== What is being asked ==
Whenever a picture appears, leave it out while repeating all the other data exactly.

——————————

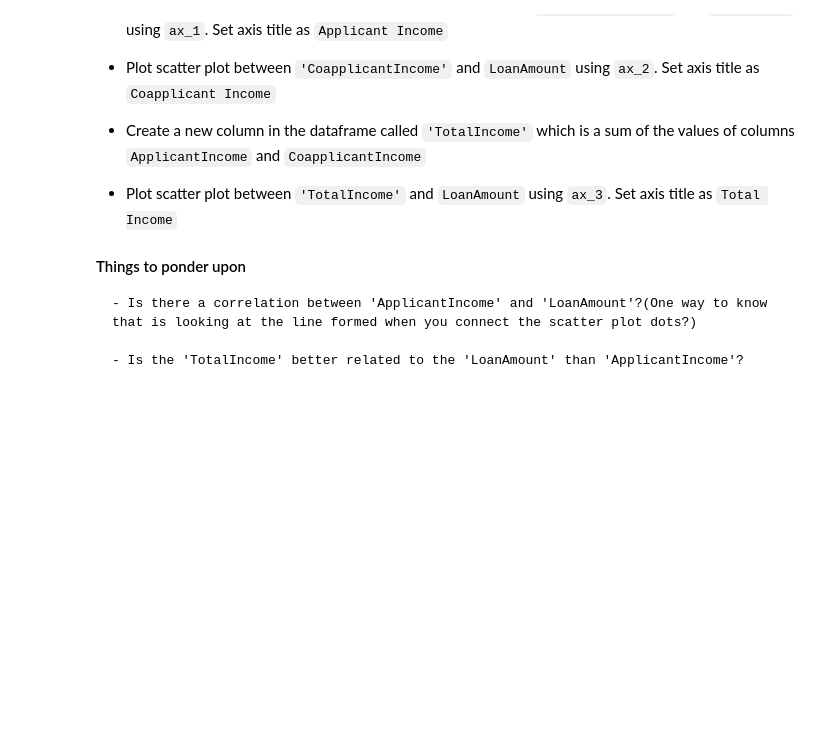
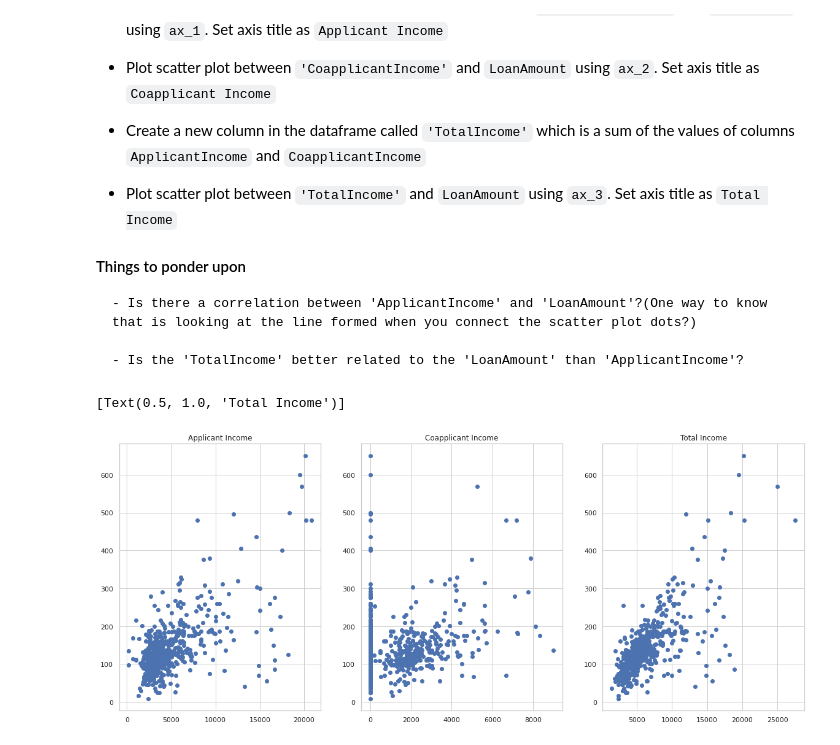
Before and after one commit to karthikchary/GLabs_Data_Science_Learn, a Jupyter notebook: Visualization.ipynb, the cells around one changed output. Drawn from its saved outputs; the diff is of its cells as text; code cells hidden in the pictures; blank space fills up the shorter version.

```diff
--- a/Visualization.ipynb
+++ b/Visualization.ipynb
@@ -373,3 +413,22 @@ For any financial institution to be successful in its loan lending system, there
     - Is there a correlation between 'ApplicantIncome' and 'LoanAmount'?(One way to know that is looking at the line formed when you connect the scatter plot dots?)
 
     - Is the 'TotalIncome' better related to the 'LoanAmount' than 'ApplicantIncome'?
+# %%
+fig, (ax_1, ax_2,ax_3) = plt.subplots(1,3, figsize=(20,8))
+#Plotting scatter plot
+ax_1.scatter(data['ApplicantIncome'],data["LoanAmount"])
+
+#Setting the subplot axis title
+ax_1.set(title='Applicant Income')
+
+ax_2.scatter(data['CoapplicantIncome'],data['LoanAmount'])
+#Setting the subplot axis title
+ax_2.set(title='Coapplicant Income')
+
+data['TotalIncome'] = data['ApplicantIncome'] + data['CoapplicantIncome']
+ax_3.scatter(data['TotalIncome'],data["LoanAmount"])
+#Setting the subplot axis title
+ax_3.set(title='Total Income')
+# %% [output]
+[Text(0.5, 1.0, 'Total Income')]
+[figure, added]
```
Also changed, not shown: parts of 6 cells of this notebook.
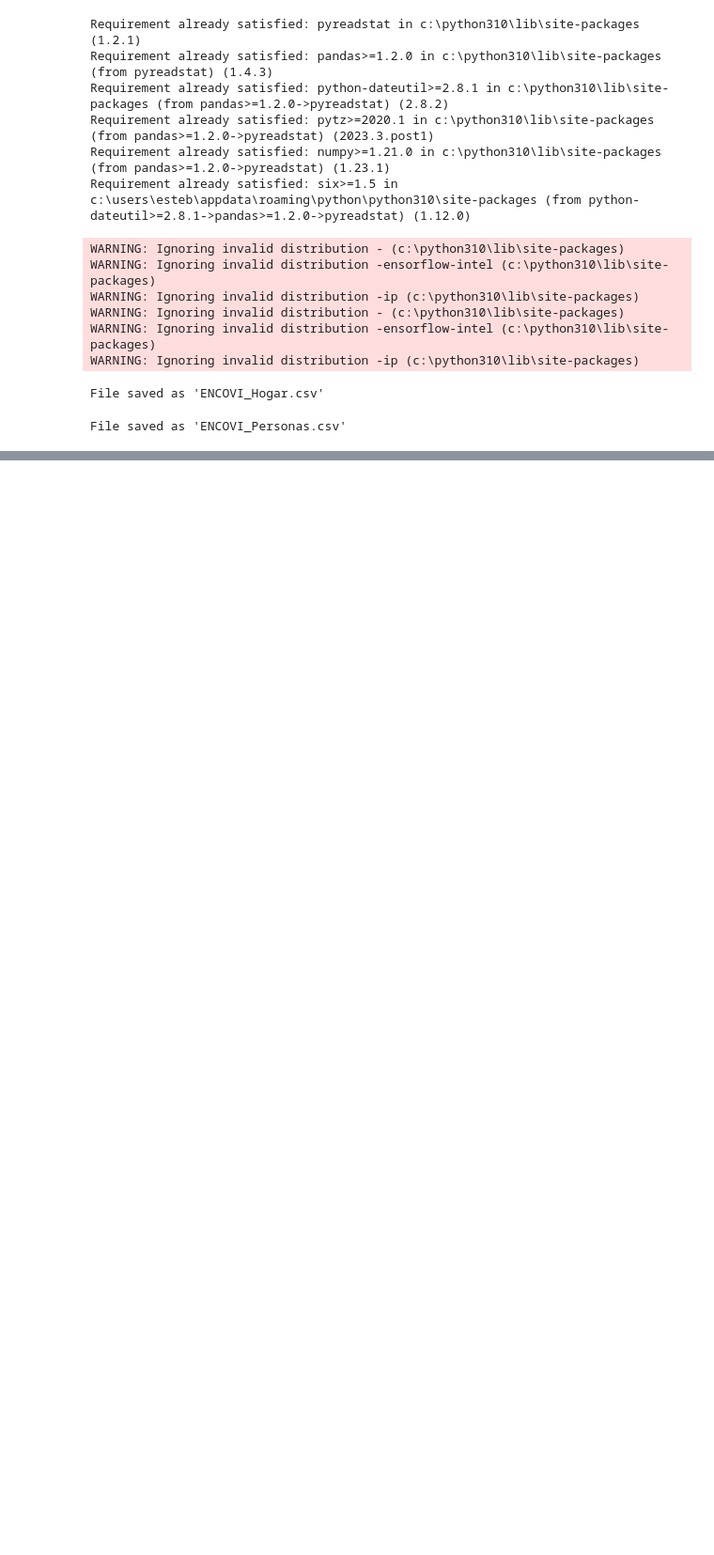
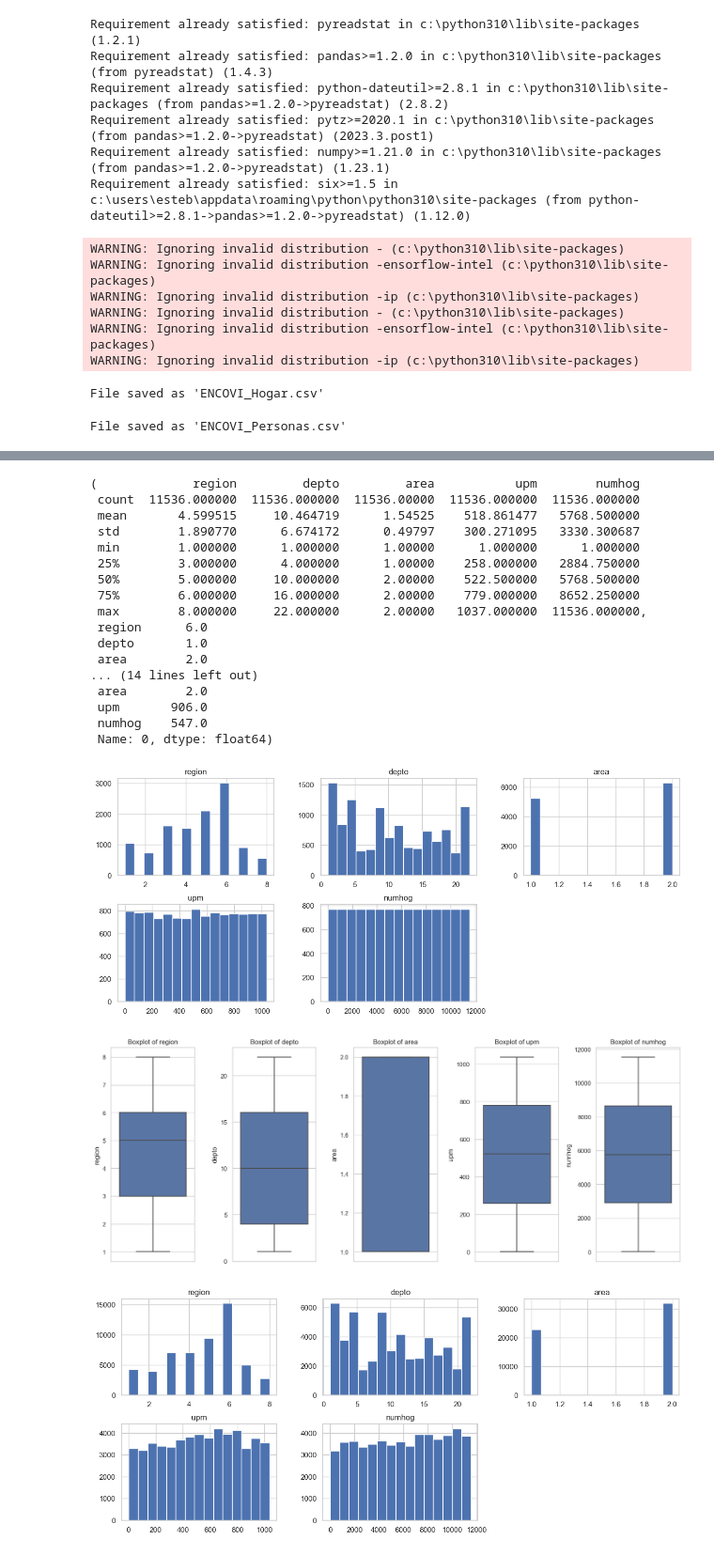
Before and after one commit to EstebanAG1005/Lab10-DS, a Jupyter notebook: lab10.ipynb, the cells around one changed output, grey strips where cells are left out. Shown: that part at 94% size. Cells and saved outputs as stored; diff of their text form; code cells hidden in the pictures; blank space fills up the shorter version.

```diff
--- a/lab10.ipynb
+++ b/lab10.ipynb
@@ -63,0 +204,56 @@ File saved as 'ENCOVI_Personas.csv'
+# %%
+import matplotlib.pyplot as plt
+import seaborn as sns
+
+# Establecer el estilo de los gráficos
+sns.set(style="whitegrid")
+
+# Función para realizar análisis univariable de columnas numéricas
+def univariate_analysis(df, num_cols_sample=5):
+    # Seleccionar una muestra de columnas numéricas para el análisis
+    sample_cols = df.select_dtypes(include=['number']).columns[:num_cols_sample]
+    # Estadísticas descriptivas
+    descriptive_stats = df[sample_cols].describe()
+    # Moda (el .mode() devuelve un DataFrame, seleccionamos la fila 0 para obtener la moda de cada columna)
+    mode = df[sample_cols].mode().iloc[0]
+
+    # Histogramas
+    df[sample_cols].hist(bins=15, figsize=(15, 6), layout=(2, 3))
+
+    # Boxplots
+    fig, ax = plt.subplots(nrows=1, ncols=num_cols_sample, figsize=(15, 6))
+    for i, col in enumerate(sample_cols):
+        sns.boxplot(y=col, data=df, ax=ax[i])
+        ax[i].set_title(f'Boxplot of {col}')
+    plt.tight_layout()
+
+    return descriptive_stats, mode
+
+# Análisis univariable para el conjunto de datos de hogares
+hogar_descriptive_stats, hogar_mode = univariate_analysis(encovi_hogar_cleaned)
+
+# Análisis univariable para el conjunto de datos de personas
+personas_descriptive_stats, personas_mode = univariate_analysis(encovi_personas_cleaned)
+
+(hogar_descriptive_stats, hogar_mode, personas_descriptive_stats, personas_mode)
+# %% [output]
+(             region         depto         area           upm        numhog
+ count  11536.000000  11536.000000  11536.00000  11536.000000  11536.000000
+ mean       4.599515     10.464719      1.54525    518.861477   5768.500000
+ std        1.890770      6.674172      0.49797    300.271095   3330.300687
+ min        1.000000      1.000000      1.00000      1.000000      1.000000
+ 25%        3.000000      4.000000      1.00000    258.000000   2884.750000
+ 50%        5.000000     10.000000      2.00000    522.500000   5768.500000
+ 75%        6.000000     16.000000      2.00000    779.000000   8652.250000
+ max        8.000000     22.000000      2.00000   1037.000000  11536.000000,
+ region      6.0
+ depto       1.0
+ area        2.0
+... (14 lines left out)
+ area        2.0
+ upm       906.0
+ numhog    547.0
+ Name: 0, dtype: float64)
+[figure, added]
+[figure, added]
+[figure, added]
```
Also changed, not shown: parts of 8 cells of this notebook.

——————————

== The completed task ==
Before and after one commit to karthikchary/GLabs_Data_Science_Learn, a Jupyter notebook: Visualization.ipynb, the cells around one changed output. Drawn from its saved outputs; the diff is of its cells as text; code cells hidden in the pictures; blank space fills up the shorter version.

```diff
--- a/Visualization.ipynb
+++ b/Visualization.ipynb
@@ -373,3 +413,22 @@ For any financial institution to be successful in its loan lending system, there
     - Is there a correlation between 'ApplicantIncome' and 'LoanAmount'?(One way to know that is looking at the line formed when you connect the scatter plot dots?)
 
     - Is the 'TotalIncome' better related to the 'LoanAmount' than 'ApplicantIncome'?
+# %%
+fig, (ax_1, ax_2,ax_3) = plt.subplots(1,3, figsize=(20,8))
+#Plotting scatter plot
+ax_1.scatter(data['ApplicantIncome'],data["LoanAmount"])
+
+#Setting the subplot axis title
+ax_1.set(title='Applicant Income')
+
+ax_2.scatter(data['CoapplicantIncome'],data['LoanAmount'])
+#Setting the subplot axis title
+ax_2.set(title='Coapplicant Income')
+
+data['TotalIncome'] = data['ApplicantIncome'] + data['CoapplicantIncome']
+ax_3.scatter(data['TotalIncome'],data["LoanAmount"])
+#Setting the subplot axis title
+ax_3.set(title='Total Income')
+# %% [output]
+[Text(0.5, 1.0, 'Total Income')]
+[figure, added]
```
Also changed, not shown: parts of 6 cells of this notebook.
Before and after one commit to EstebanAG1005/Lab10-DS, a Jupyter notebook: lab10.ipynb, the cells around one changed output, grey strips where cells are left out. Shown: that part at 94% size. Cells and saved outputs as stored; diff of their text form; code cells hidden in the pictures; blank space fills up the shorter version.

```diff
--- a/lab10.ipynb
+++ b/lab10.ipynb
@@ -63,0 +204,56 @@ File saved as 'ENCOVI_Personas.csv'
+# %%
+import matplotlib.pyplot as plt
+import seaborn as sns
+
+# Establecer el estilo de los gráficos
+sns.set(style="whitegrid")
+
+# Función para realizar análisis univariable de columnas numéricas
+def univariate_analysis(df, num_cols_sample=5):
+    # Seleccionar una muestra de columnas numéricas para el análisis
+    sample_cols = df.select_dtypes(include=['number']).columns[:num_cols_sample]
+    # Estadísticas descriptivas
+    descriptive_stats = df[sample_cols].describe()
+    # Moda (el .mode() devuelve un DataFrame, seleccionamos la fila 0 para obtener la moda de cada columna)
+    mode = df[sample_cols].mode().iloc[0]
+
+    # Histogramas
+    df[sample_cols].hist(bins=15, figsize=(15, 6), layout=(2, 3))
+
+    # Boxplots
+    fig, ax = plt.subplots(nrows=1, ncols=num_cols_sample, figsize=(15, 6))
+    for i, col in enumerate(sample_cols):
+        sns.boxplot(y=col, data=df, ax=ax[i])
+        ax[i].set_title(f'Boxplot of {col}')
+    plt.tight_layout()
+
+    return descriptive_stats, mode
+
+# Análisis univariable para el conjunto de datos de hogares
+hogar_descriptive_stats, hogar_mode = univariate_analysis(encovi_hogar_cleaned)
+
+# Análisis univariable para el conjunto de datos de personas
+personas_descriptive_stats, personas_mode = univariate_analysis(encovi_personas_cleaned)
+
+(hogar_descriptive_stats, hogar_mode, personas_descriptive_stats, personas_mode)
+# %% [output]
+(             region         depto         area           upm        numhog
+ count  11536.000000  11536.000000  11536.00000  11536.000000  11536.000000
+ mean       4.599515     10.464719      1.54525    518.861477   5768.500000
+ std        1.890770      6.674172      0.49797    300.271095   3330.300687
+ min        1.000000      1.000000      1.00000      1.000000      1.000000
+ 25%        3.000000      4.000000      1.00000    258.000000   2884.750000
+ 50%        5.000000     10.000000      2.00000    522.500000   5768.500000
+ 75%        6.000000     16.000000      2.00000    779.000000   8652.250000
+ max        8.000000     22.000000      2.00000   1037.000000  11536.000000,
+ region      6.0
+ depto       1.0
+ area        2.0
+... (14 lines left out)
+ area        2.0
+ upm       906.0
+ numhog    547.0
+ Name: 0, dtype: float64)
+[figure, added]
+[figure, added]
+[figure, added]
```
Also changed, not shown: parts of 8 cells of this notebook.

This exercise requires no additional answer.